So Biblical hope cannot be equated with the same sort of hope Mr. Clinton talked about during his campaign. It is not the type of hope that we have at Christmas, "I hope I get a bicycle for Christmas." The Christian hope is much more stronger than that. It is so strong, that faith is sometimes paired with hope in the New Testament.

Faith and hope are nearly synonymous at times. One gives strength to the other. Hope, properly understood, is a sister of joy in the Christian life. If Christians truly understand faith and hope, it will affect the way they live their life.

This will not be a life of indifference. On the contrary, the Bible instructs just the opposite:

So the Bible teaches that true hope breeds holiness and endurance, not license and indifference. As a matter in fact, the one who believes hope is not an expectation of the fulfillment of Godís promises ought to consider what James says in James 1. Here the Bible describes the person who doubts as unstable, doubleminded, and tossed about by waves. If hope is wishy-washy, the Christian life be wishy-washy.
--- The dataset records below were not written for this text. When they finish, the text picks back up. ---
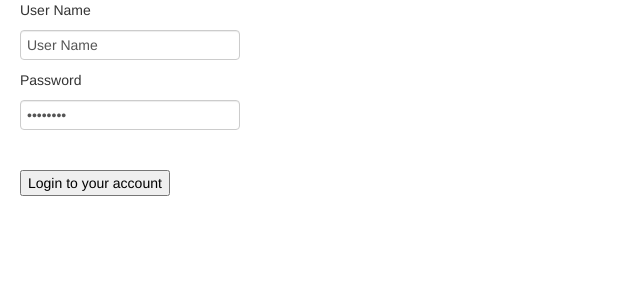
After one commit to chanmyay/challenge, a Django app: page /login in a window 1280 px wide. The commit adds this page. Shown: the top 300 px of the page, without its empty margins (0-640 px from the left). Run offline with Django 3.2, Linux system fonts and the light colour scheme.

Commit message:
[ADD] add login function, check login user or not, and update automated test with login

```diff
--- a/challenge/settings.py
+++ b/challenge/settings.py
@@ -172,3 +172,7 @@ USE_TZ = True
 # https://docs.djangoproject.com/en/2.0/howto/static-files/
 
 STATIC_URL = '/static/'
+
+
+LOGIN_URL='login'
+LOGIN_REDIRECT_URL='/order_list/'
--- /dev/null
+++ b/web_portal/templates/base/sign_in.html
@@ -0,0 +1,45 @@
+{% extends "base/base.html" %}
+
+{% block content %}
+
+<form action="" method="post">
+  {% csrf_token %}
+  <div class="row-fluid">
+    <div class="span5">
+      <label for="customerSelect">User Name</label>
+    </div>
+  </div>
+  <div class="row-fluid">
+    <div class="span5">
+      <input type="text" name="username" class="user" value="User Name" onfocus="this.value = '';" onblur="if (this.value == '') {this.value = 'User name:';}"/>
+
+    </div>
+  </div>
+  <div class="row-fluid">
+    <div class="span5">
+      <label for="customerSelect">Password</label>
+    </div>
+  </div>
+  <div class="row-fluid">
+    <div class="span5">
+      <input type="password" name="password" class="lock" value="password" onfocus="this.value = '';" onblur="if (this.value == '') {this.value = 'User name:';}"/>
+
+    </div>
+  </div>
+
+  <div class="row-fluid">
+    <div class="span5">
+      {{ error }}
+    </div>
+  </div>
+
+
+  <div class="row-fluid">
+    <div class="span5">
+      <input type="submit" value="Login to your account">
+    </div>
+  </div>
+
+</form>
+
+{% endblock %}
--- a/web_portal/urls.py
+++ b/web_portal/urls.py
@@ -1,7 +1,9 @@
 from django.urls import path
+from django.contrib.auth import views as auth_views
 from rest_framework_jwt.views import obtain_jwt_token, verify_jwt_token
 
 from .views import OrderCreate, OrderUpdate, OrderDelete, OrderList
+from .views import sign_in, sign_out
 from .apis import OrderListAPI, OrderCreateAPI
 
 urlpatterns = [
@@ -23,4 +25,7 @@ urlpatterns = [
     path('api/order_create', OrderCreateAPI.as_view(),
          name="api_order_create"),
 
+    path('login', sign_in, name='login'),
+    path('logout', sign_out, name='logout'),
+
 ]
--- a/web_portal/utils.py
+++ b/web_portal/utils.py
@@ -1,9 +1,4 @@
-import random
-import itertools
 import json
-
-from django.core.exceptions import ObjectDoesNotExist
-from django.forms.models import model_to_dict
 
 from .models import Organization, Branch, Customer, Product
 
--- a/web_portal/views.py
+++ b/web_portal/views.py
@@ -3,6 +3,12 @@ import json
 from django.views.generic.edit import CreateView, DeleteView, UpdateView
 from django.views.generic.list import ListView
 from django.urls import reverse
+from django.shortcuts import render, redirect
+from django.contrib.auth.models import User
+from django.contrib.auth.decorators import login_required
+from django.contrib.auth import login, logout
+from django.utils.decorators import method_decorator
+from django.core.exceptions import ObjectDoesNotExist
 
 from .models import Order, Customer, Product, Organization, Branch
 from .utils import generate_context_data
@@ -10,6 +16,7 @@ from .utils import generate_context_data
 # Create a new order
 
 
+@method_decorator(login_required, name='dispatch')
 class OrderCreate(CreateView):
 
     model = Order
@@ -27,6 +34,7 @@ class OrderCreate(CreateView):
 # View / Edit the existing order
 
 
+@method_decorator(login_required, name='dispatch')
 class OrderUpdate(UpdateView):
 
     model = Order
@@ -50,6 +58,7 @@ class OrderUpdate(UpdateView):
 # Delete the existing order
 
 
+@method_decorator(login_required, name='dispatch')
 class OrderDelete(DeleteView):
 
     model = Order
@@ -67,10 +76,34 @@ class OrderDelete(DeleteView):
 # Retrieve all ordes
 
 
+@method_decorator(login_required, name='dispatch')
 class OrderList(ListView):
 
     model = Order
-    paginate_by = '2'
+    paginate_by = '10'
     context_object_name = 'order_list'
     queryset = Order.objects.all()
     template_name = 'order/order_list.html'
+
+
+def sign_in(request):
+    error = ''
+    if request.method == 'POST':
+        username = request.POST.get('username')
+        password = request.POST.get('password')
+        try:
+            user = User.objects.get(username=username)
+            if user and user.check_password(password):
+                login(request, user)
+                return redirect('/order')
+            error = "Password is wrong"
+        except ObjectDoesNotExist:
+            error = "User name is wrong"
+            pass
+
+    return render(request, 'base/sign_in.html', {'error': error})
+
+
+def sign_out(request):
+    logout(request)
+    return redirect('/login')
```
Also changed, not shown: web_portal/templates/order/order_create.html (+15 -8 lines), web_portal/templates/order/order_edit.html (+5 -5 lines), web_portal/templates/order/order_list.html (+6 -2 lines), web_portal/web_portal_tests/test_views.py (+30 -5 lines).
So there are two theological extremes which are both unbiblical. One is the "once-saved, always-saved" doctrine. The other unbiblical extreme is the "once-saved, barely-saved" doctrine. Why are there extreme doctrines? Usually they come about as a "reaction" to another extreme or false doctrine.

We have seen that it is not absolutely impossible to fall away after being saved. At the same time, we have also seen that a Christian can live in confident expectation that he or she is going to be with God in Heaven. So it is imperative that Christians understand true biblical hope so they can live with boldness and confidence and not fall away in despair.